Tail
This, when it is present, continues the pitch movement which occurred in the Nucleus.  Some authorities don't even recognise its existence and combine it with the Nucleus or Tonic.
Prehead and Head
Together, these two constitute the syllables up to but not including the Nuclear syllable.  Some people don't even recognise two categories here and use Pretonic to describe the whole bit leading up to the Nucleus (or Tonic).  Usually, the pitch movement on this part of an utterance can be described in the same way as the pitch movement on the nucleus (fall, rise, rise-fall and fall-rise).  The movement, is, however, smoother and less emphatic.
There are those, Brazil et al, for example (1980:9), who suggest that the pitch movement on the Prehead and Head, while variable, is not actually significant.  That's convenient for teaching purposes because it means we can virtually ignore it and focus our learners on the pitch movements occurring on the Nucleus or Tonic.

In the guide to intonation on this site, 6 possible pitch changes on the Nucleus are suggested.  They are

neutral tone
falling tone
rising tone
sharply rising tone
rising tone followed by falling tone
falling tone followed by rising tone


telephone

Intonation and communication

The communicative importance of all this is:

  1. where the speaker decides to place the Nucleus in an utterance and
  2. which of the 6 pitch changes is used

For example, consider the utterance:

she's going to see that film

Say this sentence aloud, doing three things:

  • moving the Nucleus around from item to item along the utterance
  • raising the pitch of the Nucleus
  • changing the pitch movement in one of the four ways: fall, rise, rise-fall, fall-rise

and you'll soon hear the differences.
For example:

  1. Place the Nucleus on the first syllable (she's) and use a sharply rising pitch movement.  You'll get a sentence which sounds like an astonished question asking for the hearer to confirm its truth.
  2. Try again with the Nucleus on go: and a rise-fall, you'll get a sentence that sounds as if the speaker is confirming her fixed resolution to see the film.

Try doing those two and then writing down the way you see the intonation using arrows to show pitch movements and writing bits of the utterance above or below a base line to show pitch and then click here for a picture of how it might look.

Try a few more of these for yourself and identify how the sentence will sound to a listener.
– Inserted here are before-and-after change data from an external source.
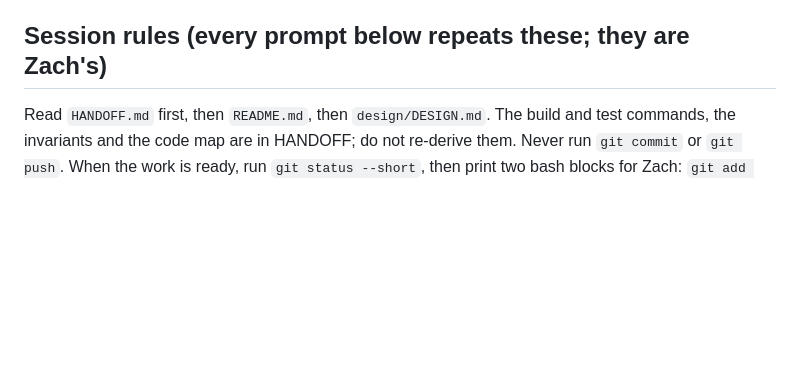
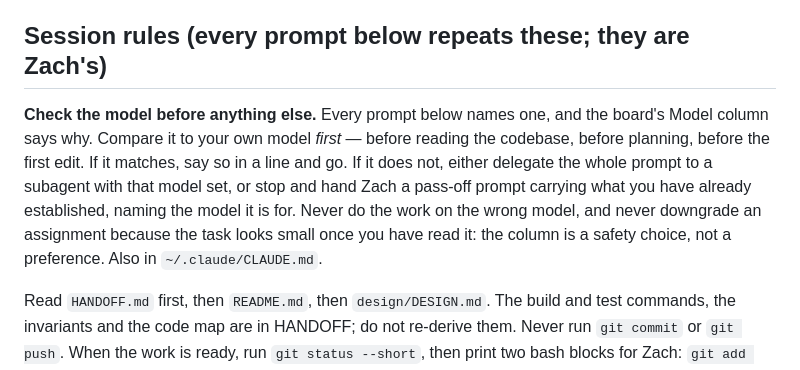
Before and after one commit to zach-short/furlough, a Markdown page: PASSOFF.md, the part around the change. GitHub-like rendering; blank space fills up the shorter version.

Commit message:
make every pass-off session check its model before starting

```diff
--- a/PASSOFF.md
+++ b/PASSOFF.md
@@ -103,6 +103,14 @@ extension. Opus is right for work whose failure mode is a bad screen or a missed
 rather than a hole in the lock.
 
 ## Session rules (every prompt below repeats these; they are Zach's)
+
+**Check the model before anything else.** Every prompt below names one, and the board's Model
+column says why. Compare it to your own model *first* — before reading the codebase, before
+planning, before the first edit. If it matches, say so in a line and go. If it does not, either
+delegate the whole prompt to a subagent with that model set, or stop and hand Zach a pass-off
+prompt carrying what you have already established, naming the model it is for. Never do the work
+on the wrong model, and never downgrade an assignment because the task looks small once you have
+read it: the column is a safety choice, not a preference. Also in `~/.claude/CLAUDE.md`.
 
 Read `HANDOFF.md` first, then `README.md`, then `design/DESIGN.md`. The build and test
 commands, the invariants and the code map are in HANDOFF; do not re-derive them. Never run
```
This is the kind of thing which can be presented and practised but do not imagine, however, that our reactions and attitudes are signalled only by the intonation we use.  Far from it.  If you or your materials imply anything of the sort, your students will be seriously misled.  For example, the intonation in the first diagram above could just as easily show extreme anger as astonishment.
The point is:
There are no arguments for teaching intonation in terms of attitude, because the rules for use are too obscure, too amorphous, and too easily refutable. (Brazil, Coulthard & Johns, 1980:120)

Intonation does play a communicative role, of course, but in conjunction with the setting, the roles of speaker and listener, their intentions and their shared information in the setting.

Now you can try a short test or go on to the guide to intonation proper.



Go to the index for the pronunciation section of the in-service guides


References:
Abercrombie, D, 1965, Studies in Phonetics and Linguistics, London: Oxford University Press
Brazil, D, Coulthard, M, Johns, C, 1980, Discourse Intonation and Language Teaching, Harlow: Longman
Nespor, M, Shukla, M and Mehler, J in The Blackwell Companion to Phonology, 2011.